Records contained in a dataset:
+---+
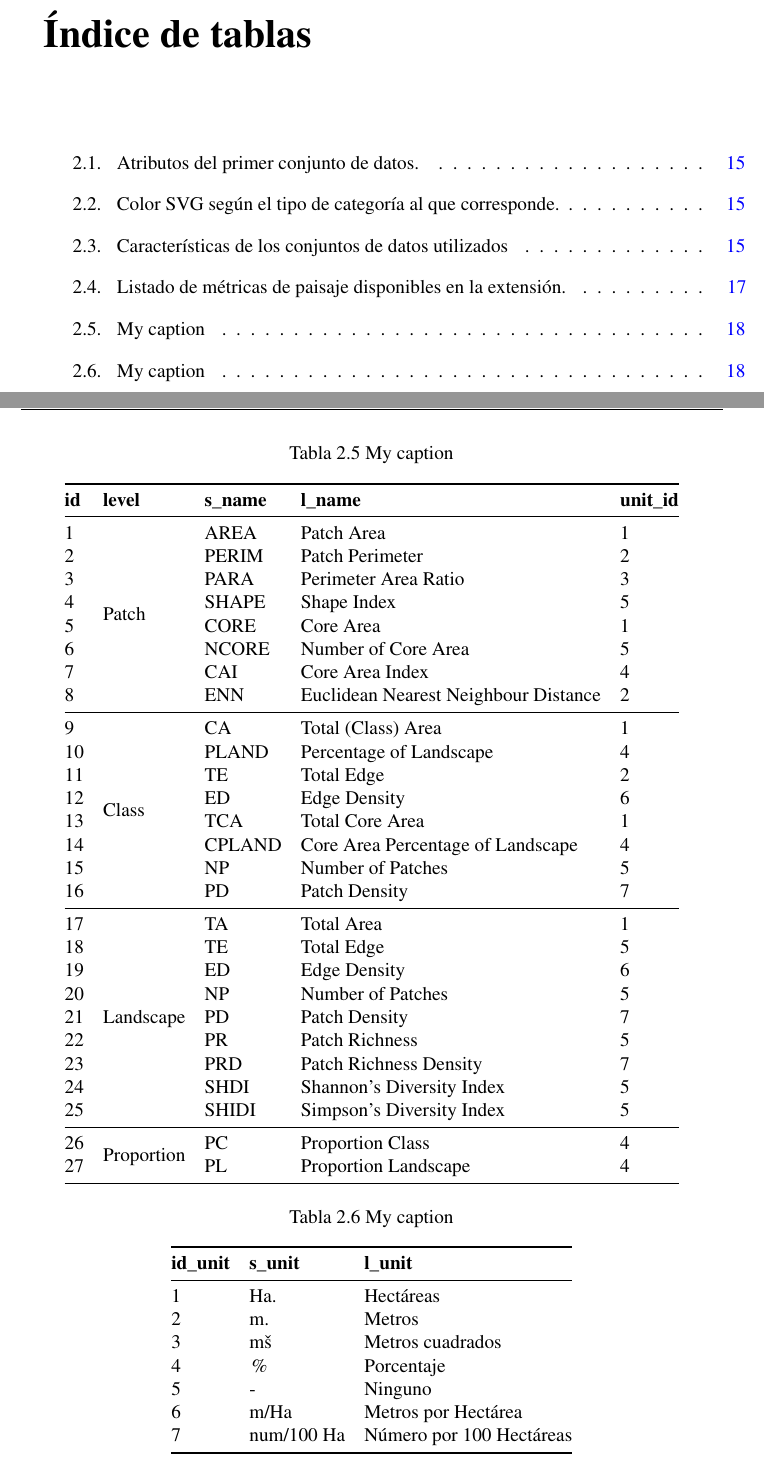
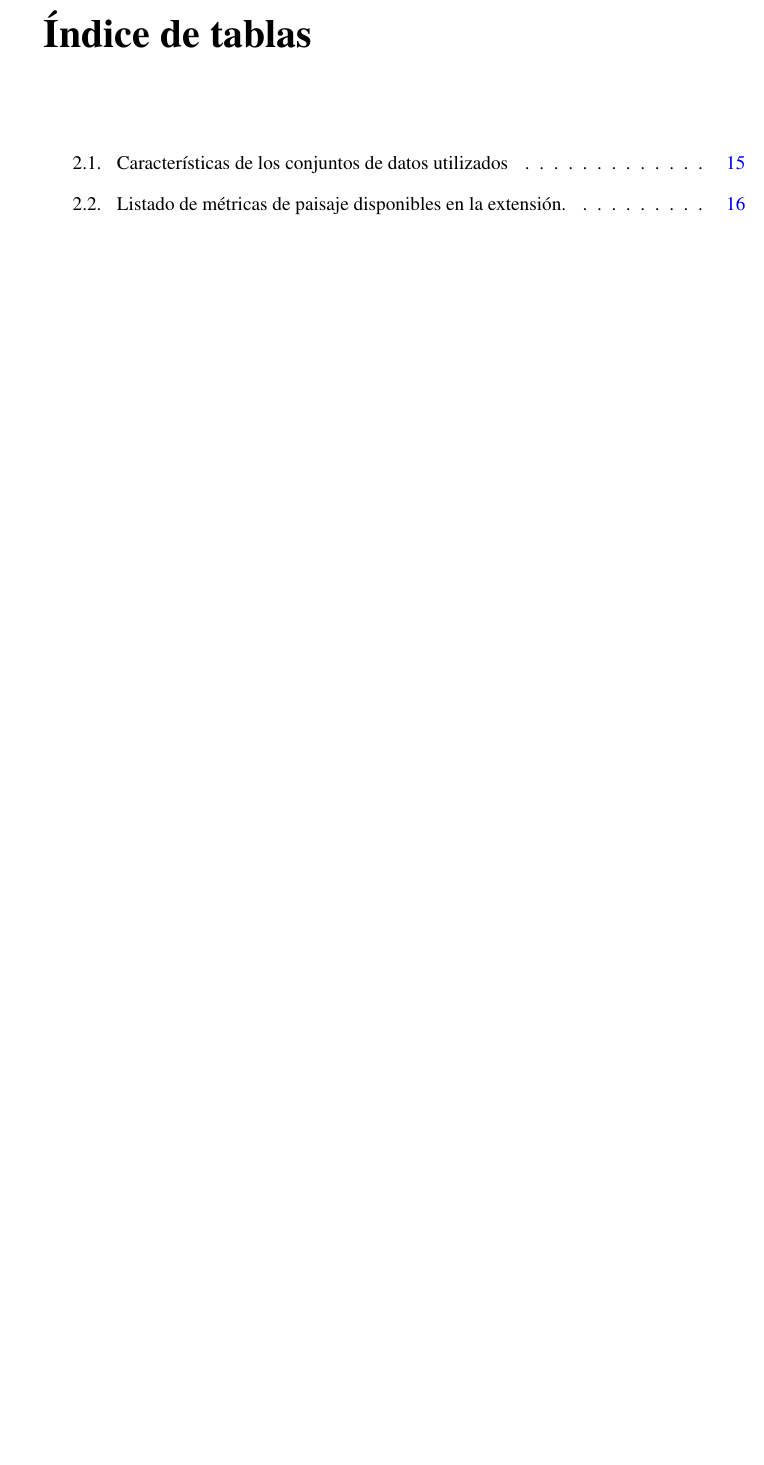
Before and after one commit to andrearosado/tfm, a LaTeX thesis (main.tex, which reads Metodologia/metodologia.tex): two parts of pages 17 and 38 of 64 before the commit and part of page 17 of 62 after it, the two joined at a grey line, cut so that both start at the same text, the shorter picture padded with empty space. The pictures show the PDF file main.pdf that the author committed with the source.

Commit message:
removed tables

```diff
--- a/Metodologia/metodologia.tex
+++ b/Metodologia/metodologia.tex
@@ -120,11 +120,3 @@ Este paisaje se ha elaborado con escala de referencia 1:50.000 en dos sistemas g
 \end{center}
 \end{figure}
 
-% Please add the following required packages to your document preamble:
-% \usepackage{booktabs}
-\begin{table}[]
-\centering
-\caption{Atributos del primer conjunto de datos.}
-\label{my-label}
-\begin{tabular}{@{}lll@{}}
-\toprule
@@ -136,12 +122,0 @@ svg\_color      & character varying (text) & Color según tipo de categoría
-\end{tabular}
-\end{table}
-
-
-
-
-\begin{table}[]
-\centering
-\caption{Color SVG según el tipo de categoría al que corresponde.}
-\label{my-label}
-\begin{tabular}{ll}
-\hline
@@ -152,11 +123,3 @@ Discontinuous urban & lightpink           \\
-Forest              & forestgreen         \\
-Main road           & gray                \\
-Secondary road      & lightgrey           \\
-River               & royalblue           \\
-Water body          & mediumblue          \\ \hline
-\end{tabular}
-\end{table}
-
 
 
 % Please add the following required packages to your document preamble:
@@ -244,65 +207,6 @@ En la tabla \ref{tab:listmetricas} se aprecian las métricas, acompañadas por s
 \end{itemize}
 \end{graybox}
 
-% Please add the following required packages to your document preamble:
-% \usepackage{booktabs}
-% \usepackage{multirow}
-\begin{table}[]
-\centering
-\caption{My caption}
-\label{my-label}
-\begin{tabular}{@{}lllll@{}}
-\toprule
-\textbf{id} & \textbf{level}              & \textbf{s\_name} & \textbf{l\_name}                     & \textbf{unit\_id} \\ \midrule
-1           & \multirow{8}{*}{Patch}      & AREA             & Patch Area                           & 1                 \\
-2           &                             & PERIM            & Patch Perimeter                      & 2                 \\
-3           &                             & PARA             & Perimeter Area Ratio                 & 3                 \\
-4           &                             & SHAPE            & Shape Index                          & 5                 \\
-5           &                             & CORE             & Core Area                            & 1                 \\
-6           &                             & NCORE            & Number of Core Area                  & 5                 \\
-7           &                             & CAI              & Core Area Index                      & 4                 \\
-8           &                             & ENN              & Euclidean Nearest Neighbour Distance & 2                 \\ \midrule
-9           & \multirow{8}{*}{Class}      & CA               & Total (Class) Area                   & 1                 \\
-10          &                             & PLAND            & Percentage of Landscape              & 4                 \\
-11          &                             & TE               & Total Edge                           & 2                 \\
-12          &                             & ED               & Edge Density                         & 6                 \\
-13          &                             & TCA              & Total Core Area                      & 1                 \\
-14          &                             & CPLAND           & Core Area Percentage of Landscape    & 4                 \\
-15          &                             & NP               & Number of Patches                    & 5                 \\
-16          &                             & PD               & Patch Density                        & 7                 \\ \midrule
-17          & \multirow{9}{*}{Landscape}  & TA               & Total Area                           & 1                 \\
-18          &                             & TE               & Total Edge                           & 5                 \\
-19          &                             & ED               & Edge Density                         & 6                 \\
-20          &                             & NP               & Number of Patches                    & 5                 \\
-21          &                             & PD               & Patch Density                        & 7                 \\
-22          &                             & PR               & Patch Richness                       & 5                 \\
-23          &                             & PRD              & Patch Richness Density               & 7                 \\
-24          &                             & SHDI             & Shannon's Diversity Index            & 5                 \\
-25          &                             & SHIDI            & Simpson's Diversity Index            & 5                 \\ \midrule
-26          & \multirow{2}{*}{Proportion} & PC               & Proportion Class                     & 4                 \\
-27          &                             & PL               & Proportion Landscape                 & 4                 \\ \bottomrule
-\end{tabular}
-\end{table}
-
-% Please add the following required packages to your document preamble:
-% \usepackage{booktabs}
-\begin{table}[]
-\centering
-\caption{My caption}
-\label{my-label}
-\begin{tabular}{@{}lll@{}}
-\toprule
-\textbf{id\_unit} & \textbf{s\_unit} & \textbf{l\_unit}         \\ \midrule
-1                 & Ha.              & Hectáreas                \\
-2                 & m.               & Metros                   \\
-3                 & m²               & Metros cuadrados         \\
-4                 & \%               & Porcentaje               \\
-5                 & -                & Ninguno                  \\
-6                 & m/Ha             & Metros por Hectárea      \\
-7                 & num/100 Ha       & Número por 100 Hectáreas \\ \bottomrule
-\end{tabular}
-\end{table}
-
 
 \input{Metodologia/Listings/Simp/p_area}
 \input{Metodologia/Listings/Simp/c_area}
```
Also changed, not shown: main.pdf, Metodologia/metodologia.tex (9 more changed lines), 1 other file.
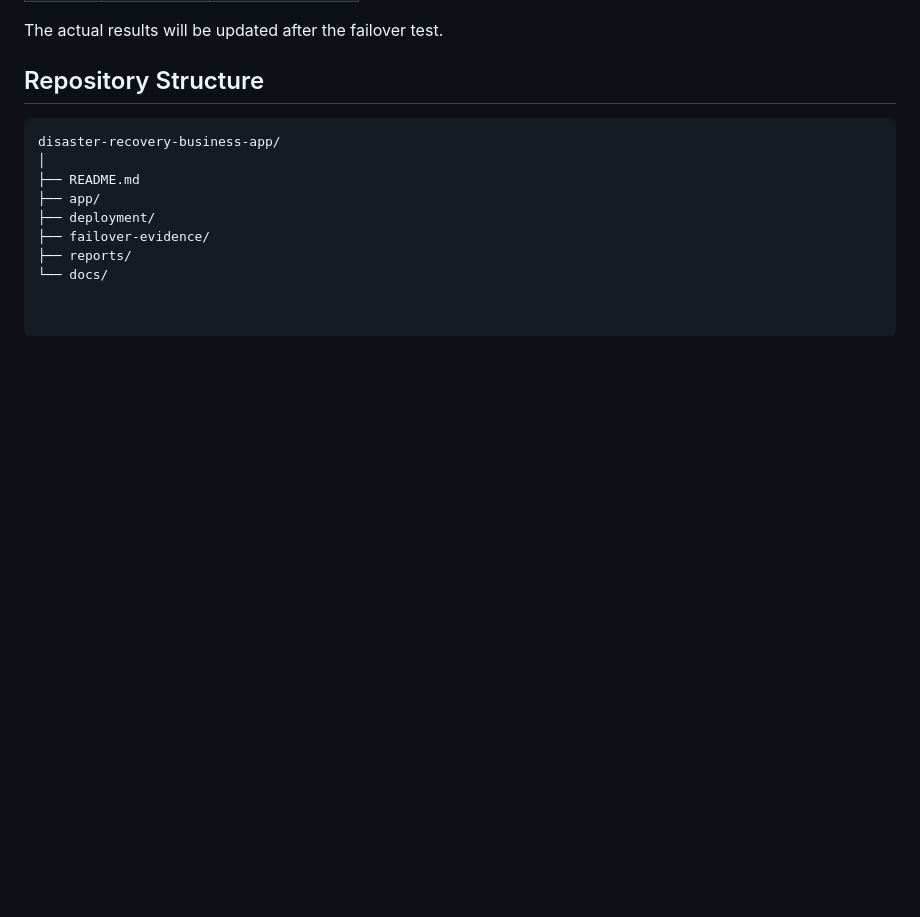
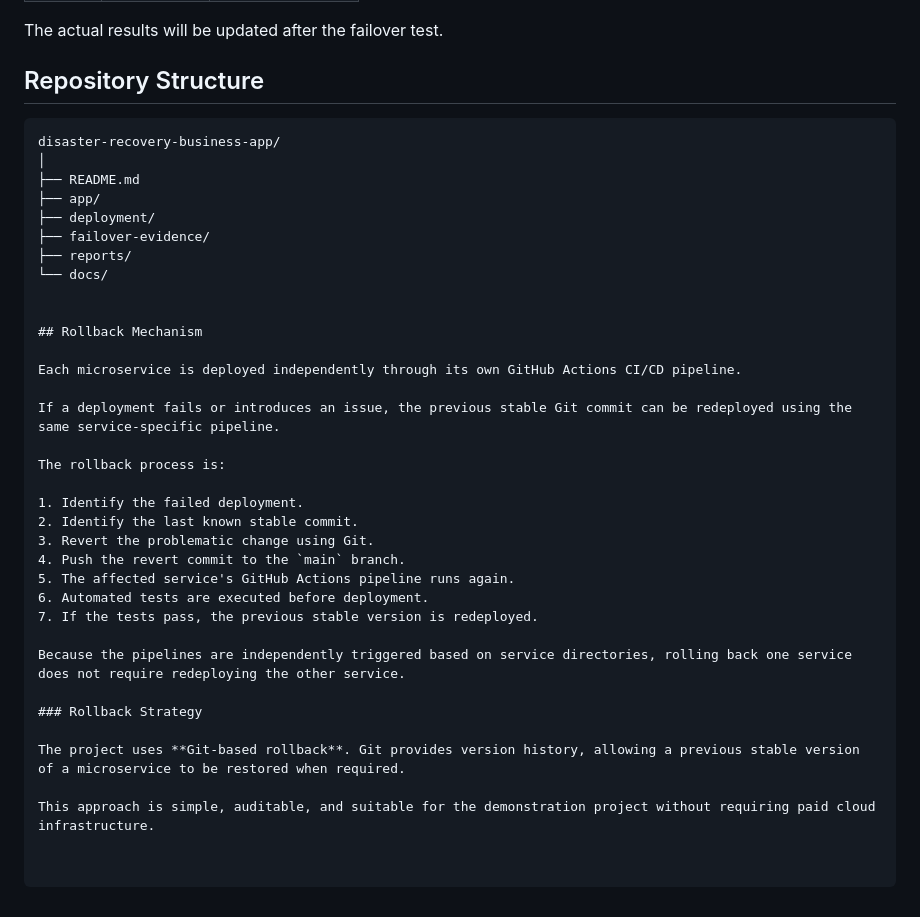
Before and after one commit to aksh40090/disaster-recovery-business-app, a Markdown page: README.md, the part around the change. GitHub-like rendering; blank space fills up the shorter version.

```diff
--- a/README.md
+++ b/README.md
@@ -120,3 +120,28 @@ disaster-recovery-business-app/
 ├── failover-evidence/
 ├── reports/
 └── docs/
+
+
+## Rollback Mechanism
+
+Each microservice is deployed independently through its own GitHub Actions CI/CD pipeline.
+
+If a deployment fails or introduces an issue, the previous stable Git commit can be redeployed using the same service-specific pipeline.
+
+The rollback process is:
+
+1. Identify the failed deployment.
+2. Identify the last known stable commit.
+3. Revert the problematic change using Git.
+4. Push the revert commit to the `main` branch.
+5. The affected service's GitHub Actions pipeline runs again.
+6. Automated tests are executed before deployment.
+7. If the tests pass, the previous stable version is redeployed.
+
+Because the pipelines are independently triggered based on service directories, rolling back one service does not require redeploying the other service.
+
+### Rollback Strategy
+
+The project uses **Git-based rollback**. Git provides version history, allowing a previous stable version of a microservice to be restored when required.
+
+This approach is simple, auditable, and suitable for the demonstration project without requiring paid cloud infrastructure.
```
+---+
Description of the task = In how many lines of the data does the word "GitHub" appear? Respond with the number and nothing more.

Task answer = 3